*Given records*:
◇ ◇ ◇ ◇ ◇
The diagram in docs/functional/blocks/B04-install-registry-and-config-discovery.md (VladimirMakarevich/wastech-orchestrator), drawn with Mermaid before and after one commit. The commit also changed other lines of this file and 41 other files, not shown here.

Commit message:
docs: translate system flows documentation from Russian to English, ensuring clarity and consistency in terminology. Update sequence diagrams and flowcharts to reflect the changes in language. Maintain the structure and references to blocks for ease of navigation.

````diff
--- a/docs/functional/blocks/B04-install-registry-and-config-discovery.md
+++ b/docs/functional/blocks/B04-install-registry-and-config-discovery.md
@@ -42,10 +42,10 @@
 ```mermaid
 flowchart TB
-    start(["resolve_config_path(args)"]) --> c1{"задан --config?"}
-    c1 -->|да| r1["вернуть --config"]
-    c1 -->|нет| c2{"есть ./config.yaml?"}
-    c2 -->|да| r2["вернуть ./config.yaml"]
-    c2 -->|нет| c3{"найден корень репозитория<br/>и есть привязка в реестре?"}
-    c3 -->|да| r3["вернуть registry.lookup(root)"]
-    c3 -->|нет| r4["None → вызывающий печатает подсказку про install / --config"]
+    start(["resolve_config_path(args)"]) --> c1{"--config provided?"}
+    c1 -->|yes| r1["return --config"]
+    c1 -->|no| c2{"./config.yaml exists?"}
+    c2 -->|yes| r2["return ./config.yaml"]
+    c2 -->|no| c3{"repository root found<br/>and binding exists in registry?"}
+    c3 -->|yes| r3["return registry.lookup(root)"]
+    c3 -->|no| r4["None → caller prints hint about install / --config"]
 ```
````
◇ ◇ ◇ ◇ ◇
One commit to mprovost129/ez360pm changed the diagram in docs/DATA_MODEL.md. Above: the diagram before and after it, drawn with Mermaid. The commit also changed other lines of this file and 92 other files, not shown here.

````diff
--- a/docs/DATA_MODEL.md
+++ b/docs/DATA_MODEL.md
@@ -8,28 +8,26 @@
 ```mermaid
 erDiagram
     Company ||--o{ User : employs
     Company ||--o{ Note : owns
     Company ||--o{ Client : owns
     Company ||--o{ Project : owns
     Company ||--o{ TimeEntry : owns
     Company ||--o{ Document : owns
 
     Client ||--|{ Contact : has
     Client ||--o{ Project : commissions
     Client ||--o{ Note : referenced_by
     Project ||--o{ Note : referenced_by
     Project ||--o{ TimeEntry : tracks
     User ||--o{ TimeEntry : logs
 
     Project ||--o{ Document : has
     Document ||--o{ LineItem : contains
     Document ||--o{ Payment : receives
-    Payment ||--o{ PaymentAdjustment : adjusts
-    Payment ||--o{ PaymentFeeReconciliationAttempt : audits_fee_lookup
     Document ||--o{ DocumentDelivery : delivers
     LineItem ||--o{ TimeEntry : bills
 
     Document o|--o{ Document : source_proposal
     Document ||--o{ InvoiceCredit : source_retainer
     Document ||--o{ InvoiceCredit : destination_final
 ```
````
◇ ◇ ◇ ◇ ◇
From the records above, copy every line that includes the word "Payment".

*Answer to the problem*:
     Document ||--o{ Payment : receives
-    Payment ||--o{ PaymentAdjustment : adjusts
-    Payment ||--o{ PaymentFeeReconciliationAttempt : audits_fee_lookup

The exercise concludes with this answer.